▶ [Task directions] Your answer must be a single number: how many lines in the records below contain the word "with".

(Version difference data)
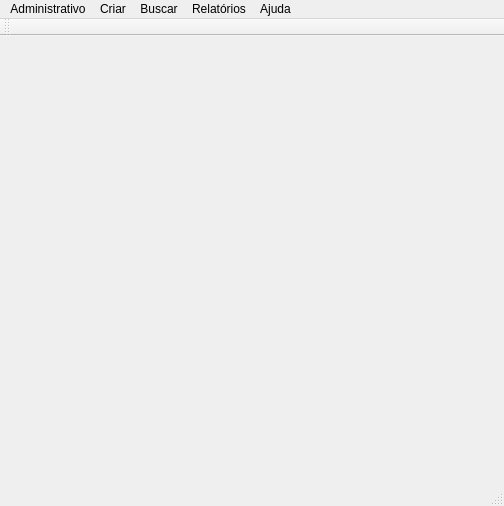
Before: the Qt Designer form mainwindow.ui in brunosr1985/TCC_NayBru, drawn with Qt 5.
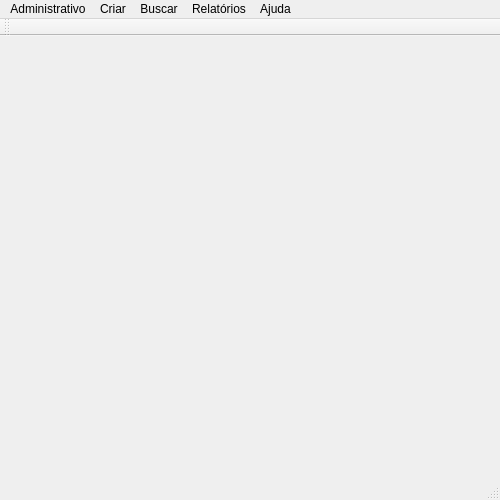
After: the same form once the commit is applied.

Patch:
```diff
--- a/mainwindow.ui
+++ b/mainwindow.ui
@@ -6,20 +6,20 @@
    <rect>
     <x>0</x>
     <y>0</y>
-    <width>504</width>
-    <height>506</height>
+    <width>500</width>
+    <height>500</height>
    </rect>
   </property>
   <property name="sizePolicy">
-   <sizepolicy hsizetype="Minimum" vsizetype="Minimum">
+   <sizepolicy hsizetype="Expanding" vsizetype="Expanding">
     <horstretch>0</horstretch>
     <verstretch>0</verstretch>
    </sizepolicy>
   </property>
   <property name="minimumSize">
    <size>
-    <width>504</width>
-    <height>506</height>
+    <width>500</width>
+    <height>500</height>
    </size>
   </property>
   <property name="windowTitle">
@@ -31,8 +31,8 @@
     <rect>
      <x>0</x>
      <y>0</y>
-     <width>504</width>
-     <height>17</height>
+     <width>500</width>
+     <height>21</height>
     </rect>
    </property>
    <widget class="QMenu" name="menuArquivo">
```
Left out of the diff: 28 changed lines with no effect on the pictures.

▶ [Result for this exercise] 2